“Though stigma is shared and learned, it is internalized individually.”
I am a male in my late 30s and looking back over my life I realize that I have suffered from depression from my early teenage years until recently.
I had a very tough upbringing, growing up in a home with two alcoholic parents. I never received any positive reinforcement and was unable to cope with painful feelings. I used cannabis to self-medicate but stopped in my early 20s, and it was around this time that I first tried an antidepressant medication. I used it for a short period, however I ceased taking it as I felt too euphoric and didn’t like the side effects. It just didn’t feel real to me.
I struggled on for a few more years before being put on a combination of another antidepressant and an antipsychotic drug. This was one of the lowest points in my life. My eyes would open each morning and I would dread that I was still alive. I stopped taking the antidepressant but continued with the antipsychotic because it quieted my mind. Deep down I knew that these drugs were not the answer for me. I ceased the antipsychotic medication when, while filling my prescription at a different chemist, the pharmacist questioned me about why I was using such a high powered drug. I knew that I shouldn’t be taking it and stopped immediately. The doctor who prescribed the drugs didn’t know me very well and was being directed by a psychologist who had only seen me twice. I stopped seeing her also.
A few years later I tried a newer form of antidepressant because I was still plagued by strong emotions, and had no idea how to cope with life. I was sensitive and couldn’t deal with or process my feelings. I would spend whole weeks in bed unable to face the world. The side effects of this newer drug were not as severe, but something deep down told me that I didn’t need medication and that there must be another answer.
It was during this time that my employer directed me to a psychologist who had a profound impact on me. I don’t think he had any special answers, but he helped me discover that the relationship I had with myself wasn’t healthy, and I started to see myself in a more positive way. I became happy with who I was. I became my own best friend. He also encouraged me to meditate and gave me some mindfulness meditations which I ignored.
I can’t remember how I discovered Headspace. All I know is that after about a week of Take10, I started noticing some changes in how I felt and reacted to things. It made me want to keep going.
I think I was about a month into it when I had an amazing experience: I was in Brisbane and realized that my mind was in the moment. Tears of joy fell from my eyes because I’d searched and searched for years and knew that I had finally found an answer. I am emotional just thinking about it.

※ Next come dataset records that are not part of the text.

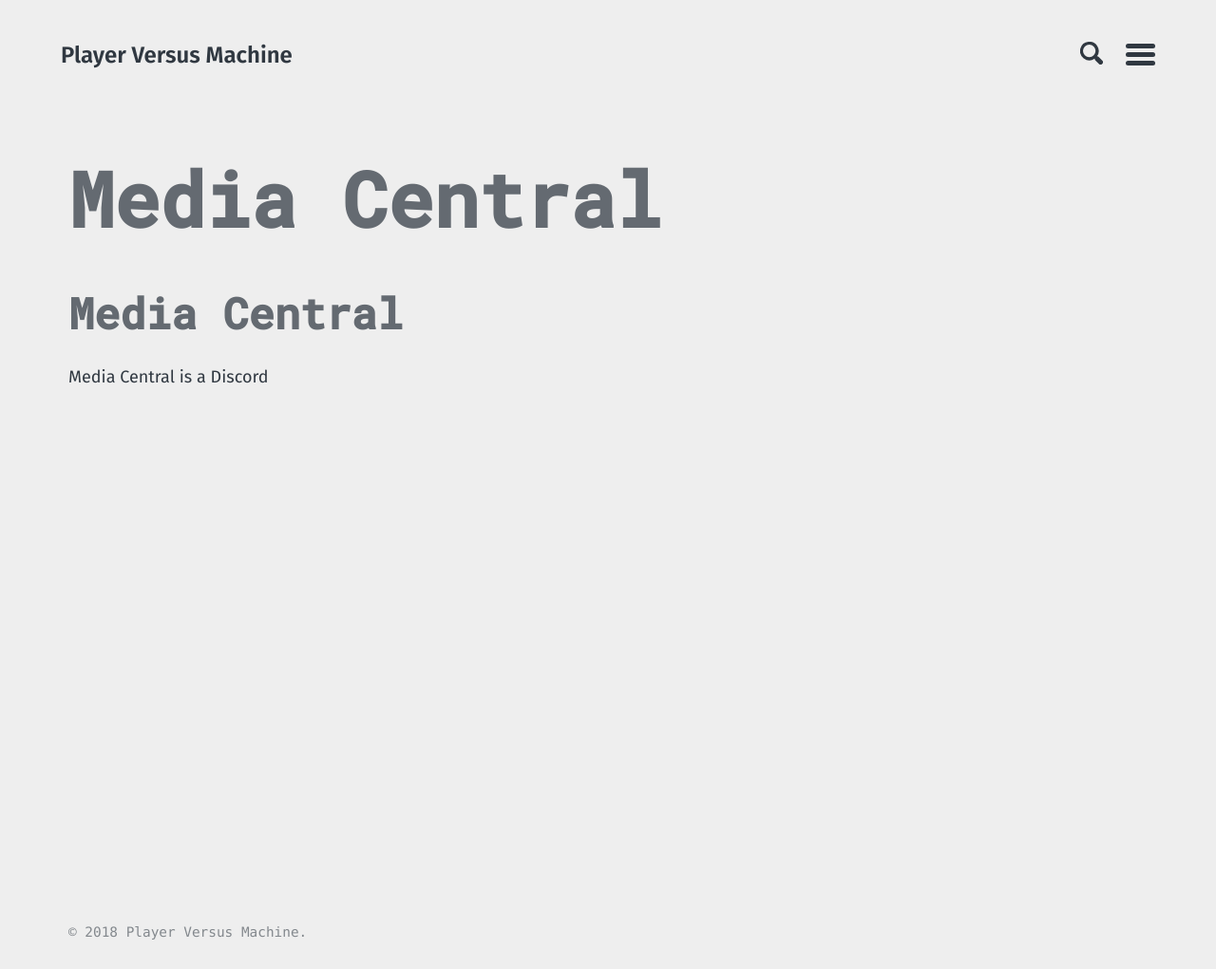
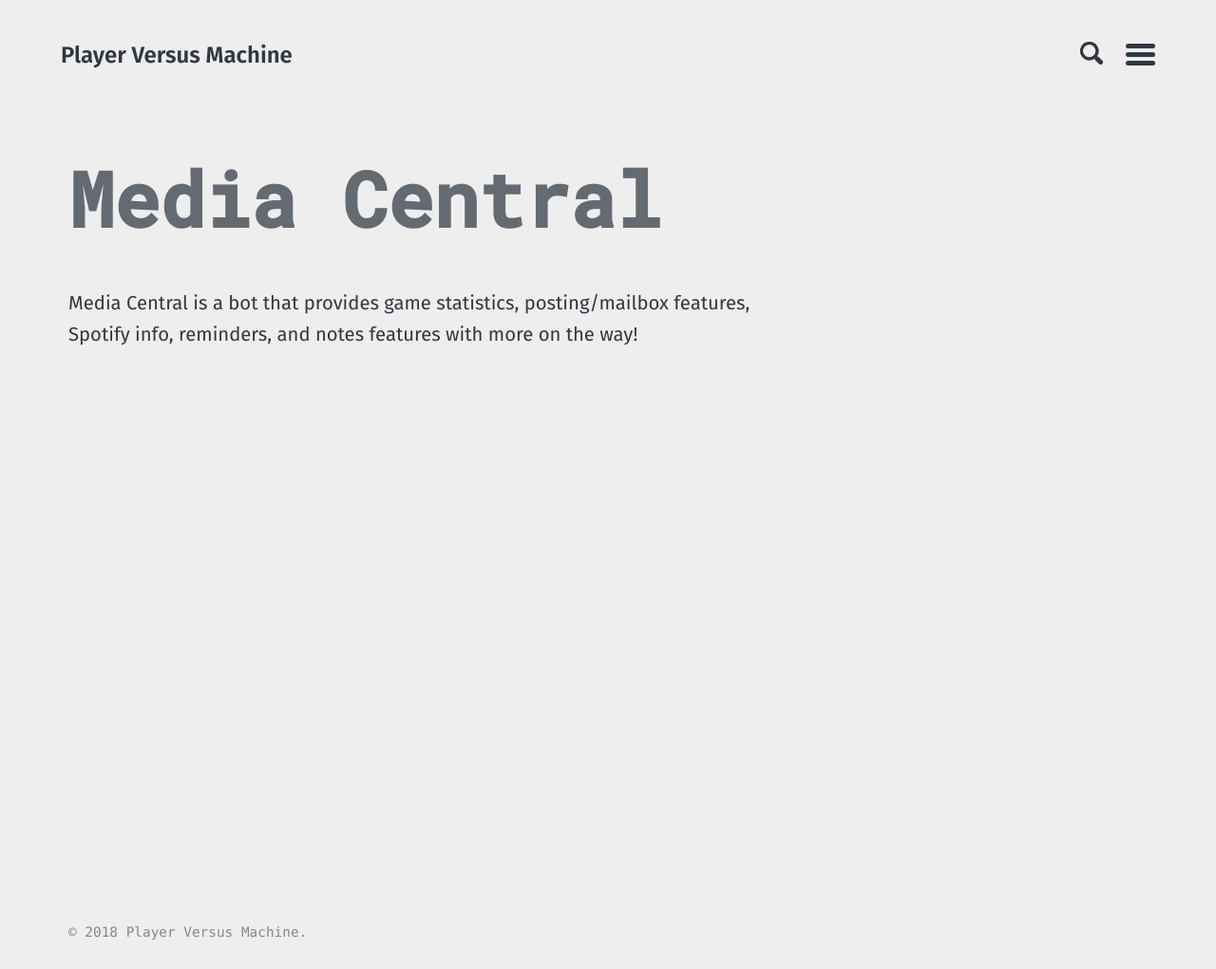
Before and after one commit to PlayerVMachine/PlayerVMachine.github.io, a Jekyll site: the page built from mt-bot.md, in a window 1280 px wide. Shown: the whole page at 95% size. Built offline with Jekyll 4.4.1, drawn with Linux system fonts in a browser that asks for light colours.

Commit message:
Add brief about text

```diff
--- a/mt-bot.md
+++ b/mt-bot.md
@@ -6,6 +6,4 @@ permalink: /media-central
 
 ---
 
-# Media Central
-
-Media Central is a Discord
+Media Central is a bot that provides game statistics, posting/mailbox features, Spotify info, reminders, and notes features with more on the way!
```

I meditate regularly now. I am on a current run streak record of about 44 days. Some days my mind is busy and other days it’s quiet, and that’s ok. There seems to be a distance between my thoughts and me. I don’t react to things that once would have made me rage. People smile at me everywhere I go. It’s amazing how simple it is. All this by following my breath a bit each day. I also have this underlying feeling of joy a lot of the time. It’s wonderful to be alive.
Image credit: Andrew Messenger (@andrew.messenger)
The author of this post is an editorial contributor to Headspace. These are their views, experiences and results and theirs alone. This contributor was not paid for their writing.